Problems arise when one department makes demands that could affect other departments, he told the group.
“When you rob Peter to pay Paul, you end up with potholes and unpaved dirt roads.”
Another idea he spoke of was to use “veterans, retired officers” and others as reserve deputies in situations in which a certified officer is not needed. The positions could be voluntary or paid at a lower rate that a deputy, he said.
In wrapping up, Howard promised that, if elected, he would be a good steward of taxpayers’ money, work with the county leaders to resolve budget and jail overcrowding concerns, engage in partnerships with other governmental and law enforcement agencies, and keep the public better informed about what is going on within the Sheriff’s Office.
“We have got to do the best with the people’s money that we can do,” he said. “We have got to have an administrator who is not in it for political or personal gain, one who will work with commissioners, communicate with the public, who networks with partners. One person can’t win the race.”
Derr said Brown will be able to address the Bulloch County Republican Party at its next meeting Oct. 8. The Statesboro Herald will be present to cover the upcoming meeting and Brown’s presentation.

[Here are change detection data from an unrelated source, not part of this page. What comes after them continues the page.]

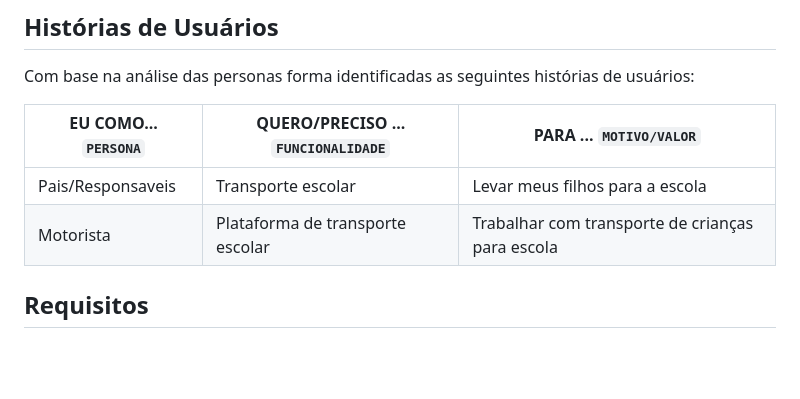
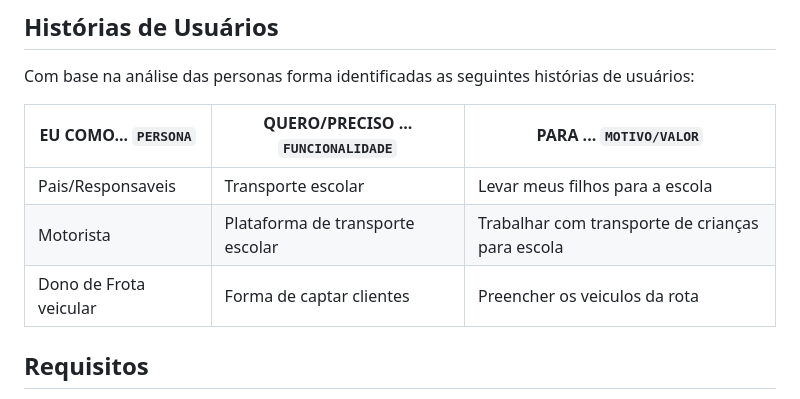
Before and after one commit to ICEI-PUC-Minas-PCO-SI/pco-si-2023-1-p1-proj-web-t2-g2-transpeste, a Markdown page: docs/especification.md, the part around the change. Rendered like a GitHub page; blank space fills up the shorter version.

```diff
--- a/docs/especification.md
+++ b/docs/especification.md
@@ -29,6 +29,7 @@ Com base na análise das personas forma identificadas as seguintes histórias de
 |--------------------|------------------------------------|----------------------------------------|
 |Pais/Responsaveis  | Transporte escolar           | Levar meus filhos para a escola               |
 |Motorista       | Plataforma de transporte escolar                 | Trabalhar com transporte de crianças para escola |
+|Dono de Frota veicular      | Forma de captar clientes                 | Preencher os veiculos da rota |
 
 
 
```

Herald reporter Holli Deal Saxon may be reached at (912) 489-9414.